“If we end up having a really warm and early spring. And if we also have an extended and late fall, that is going to stretch out the warmer period of the year that could allow certain insects to perhaps squeeze in additional generations of insects. There are some insects that kind of continually reproduce like aphids will go through generation after generation. But some other insects are a little bit more set in their ways. And they might only normally go through a single generation per year. Unless they have an extended warm season then they might try to squeeze in a second generation.”

Warm temperatures have also led to early activity among ticks.

“To be honest with some of the warm temperatures we’ve had in the last couple of weeks. Ticks have become active. folks aren’t thinking of ticks necessarily. We tend to think of ticks during the string spring months like April and May when we’re getting out and doing hiking or looking for Morales or getting out in the fields and things like that. But the ticks that we have around here that we commonly think of like deer ticks and American Dog ticks, they can overwinter and they typically go down amongst leaf litter on the ground which insulates them to a certain extent. And then if there’s snow on top of that, it insulates them further. And so once the temperatures warm up just enough consistently above freezing, you can in theory have ticks becoming active any time of the year.”

He says the mild weather allows crop pests to pop out earlier than usual.

“If we have an extended growing season in early spring and late fall, that may allow some insect pests that don’t overwinter here to get up to our area a little bit earlier in the year and we have a lot of important crop pests that fall into that category of migratory pests. So things like true armyworms, black cutworms, potato leaf hoppers, these are insects that for the most part overwinter in some of the southern states, like the Gulf Coast area, and spring weather systems, basically force them and throw them up into the upper Midwest and the Jetstream can carry them up here and things like that. So if we have an early start to the year and those pests arrive earlier rather than later, that could mean that we have more pest pressure from those particular insects this year.”

Liesch adds it’s still a bit too early to predict the full impact that these weather patterns will have on insects, and every year is different when it comes to insects.
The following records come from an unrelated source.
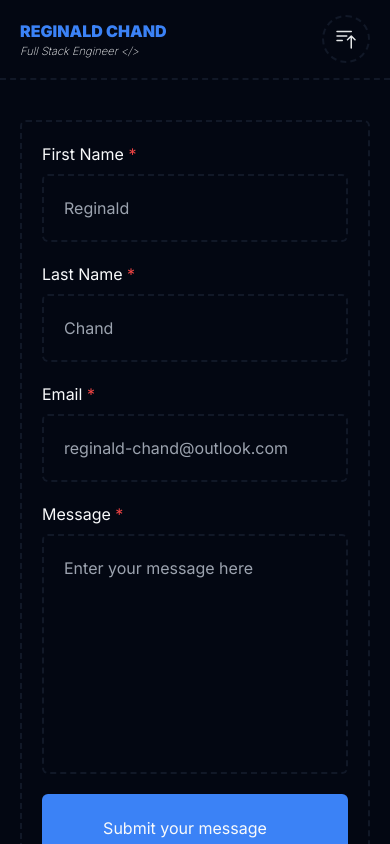
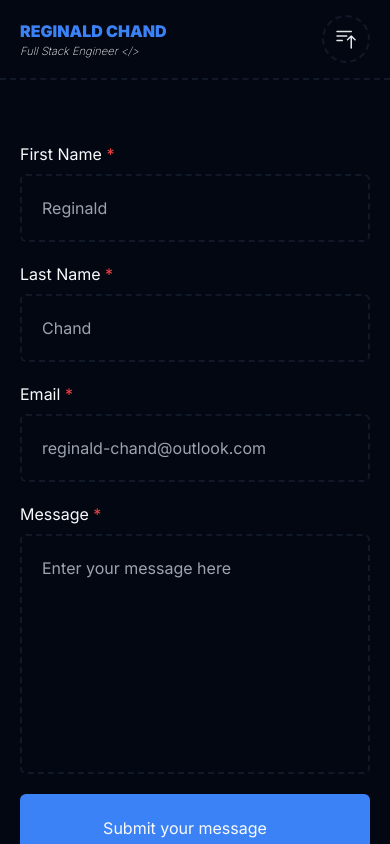
Before and after one commit to reginald-chand/personal-portfolio-2024, a Next.js app: page /contact in a window 390 px wide. Shown: the top 844 px of the page. Built offline with nearby package versions, Linux system fonts and the light colour scheme.

Commit message:
Update styles

```diff
--- a/app/components/ui/page/contact/contact-section.tsx
+++ b/app/components/ui/page/contact/contact-section.tsx
@@ -173,7 +173,7 @@ export const ContactSection = memo((): ReactElement => {
   return (
     <section className="w-full min-h-screen p-5 flex flex-row-reverse items-center justify-center xl:justify-evenly">
       <ToastContainer />
-      <form className="w-full xl:w-1/3 p-5 grid lg:grid-cols-2 gap-5 border-2 border-dashed border-gray-900 rounded-md">
+      <form className="w-full xl:w-1/3 md:p-5 grid lg:grid-cols-2 gap-5 md:border-2 border-dashed border-gray-900 rounded-md">
         <div>
           <label htmlFor="firstName" className="mb-2 block">
             First Name <span className="text-red-500">*</span>
```
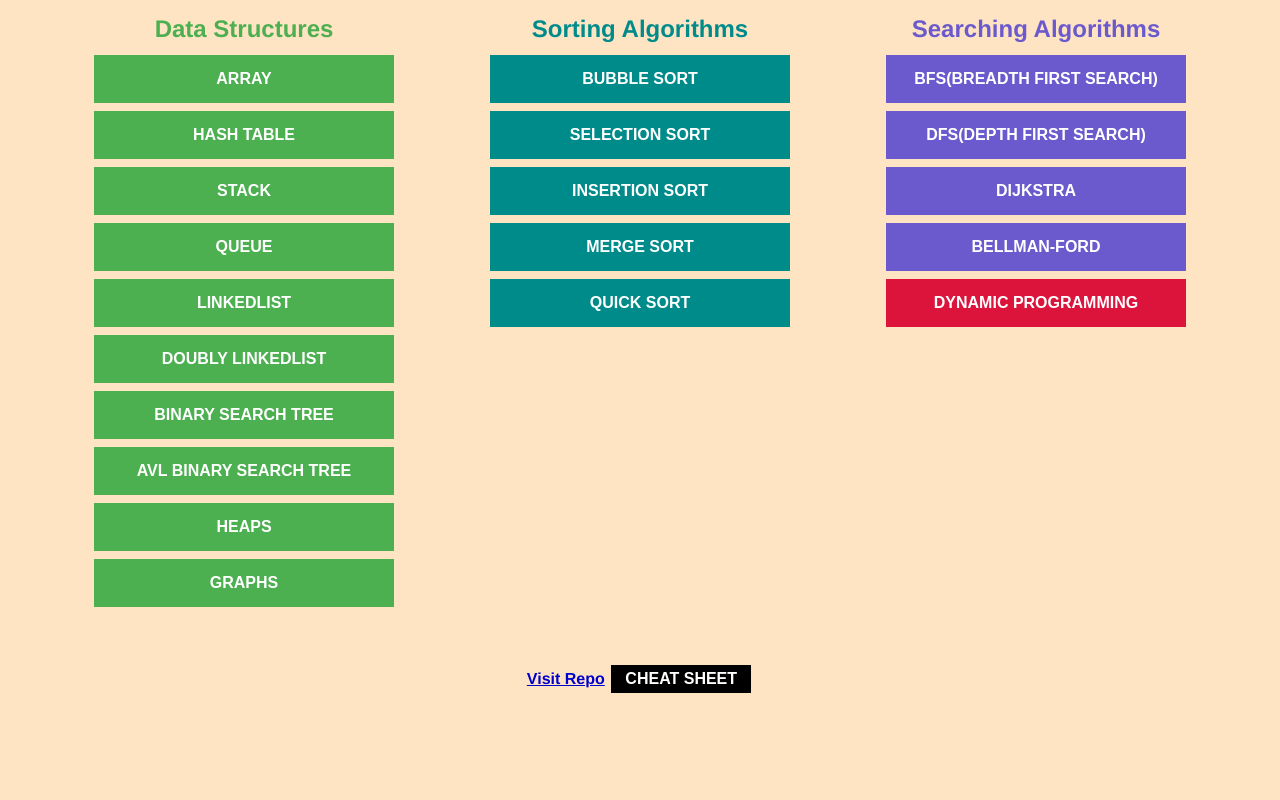
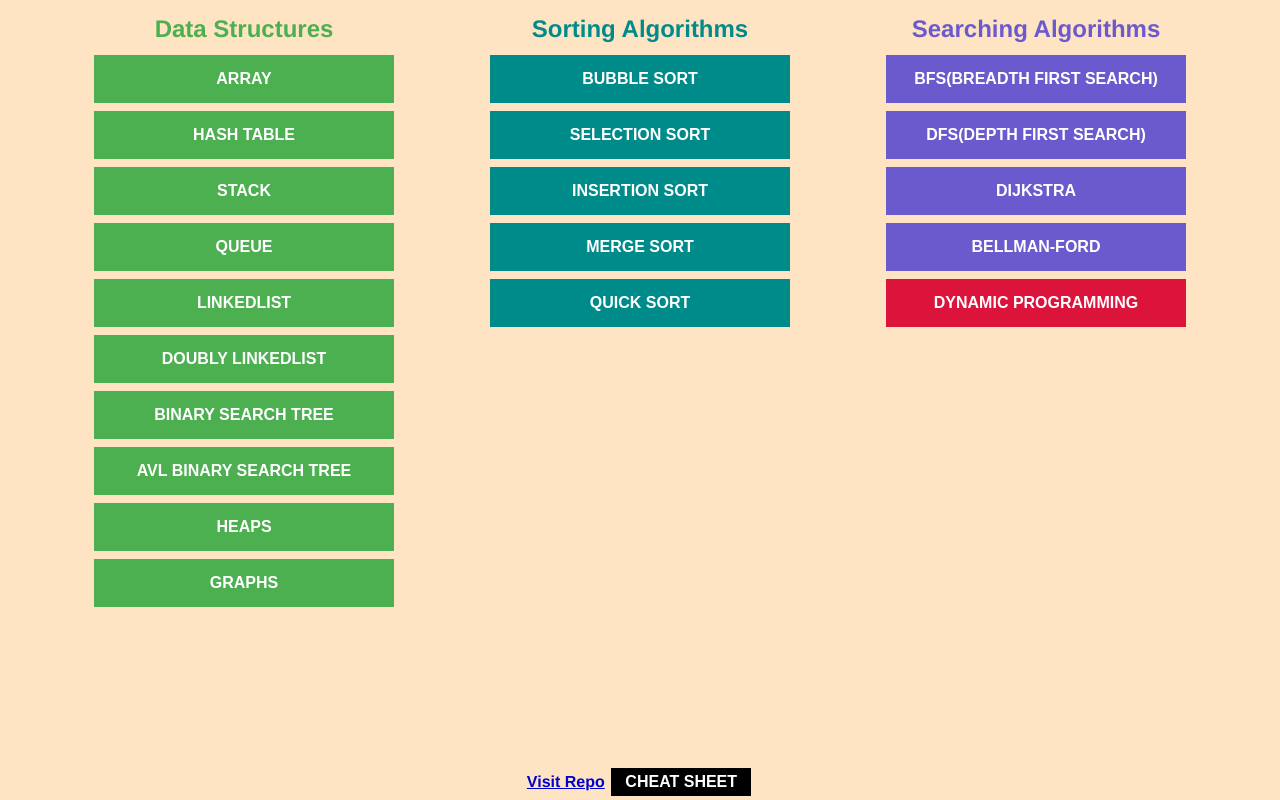
Before and after one commit to naveenrawat51/implement_DSA_JavaScript, a website built with webpack: page src/index.html in a window 1280 px wide. Built offline with nearby package versions, Linux system fonts and the light colour scheme.

Commit message:
bottom div aligned

```diff
--- a/src/styles/main.scss
+++ b/src/styles/main.scss
@@ -420,7 +420,8 @@ body {
   .bottom-container {
     width: 100%;
     text-align: center;
-    margin-bottom: 20px;
+    position: fixed;
+    bottom: 0;
 
     a {
       font-weight: bold;
```
Also changed, not shown: dist/main.js.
“And so it’s like that Forrest Gump box of chocolates, you never quite know what you’re gonna get. We know we have had some trending insects in the state but there’s always some surprises too. So I think we really have to stay tuned. Watch Mother Nature because the weather is going to have a big impact on insects like it always does. But in terms of what is gonna look like this season, there’s a little bit of unknown at this point and we won’t know until the year is done.”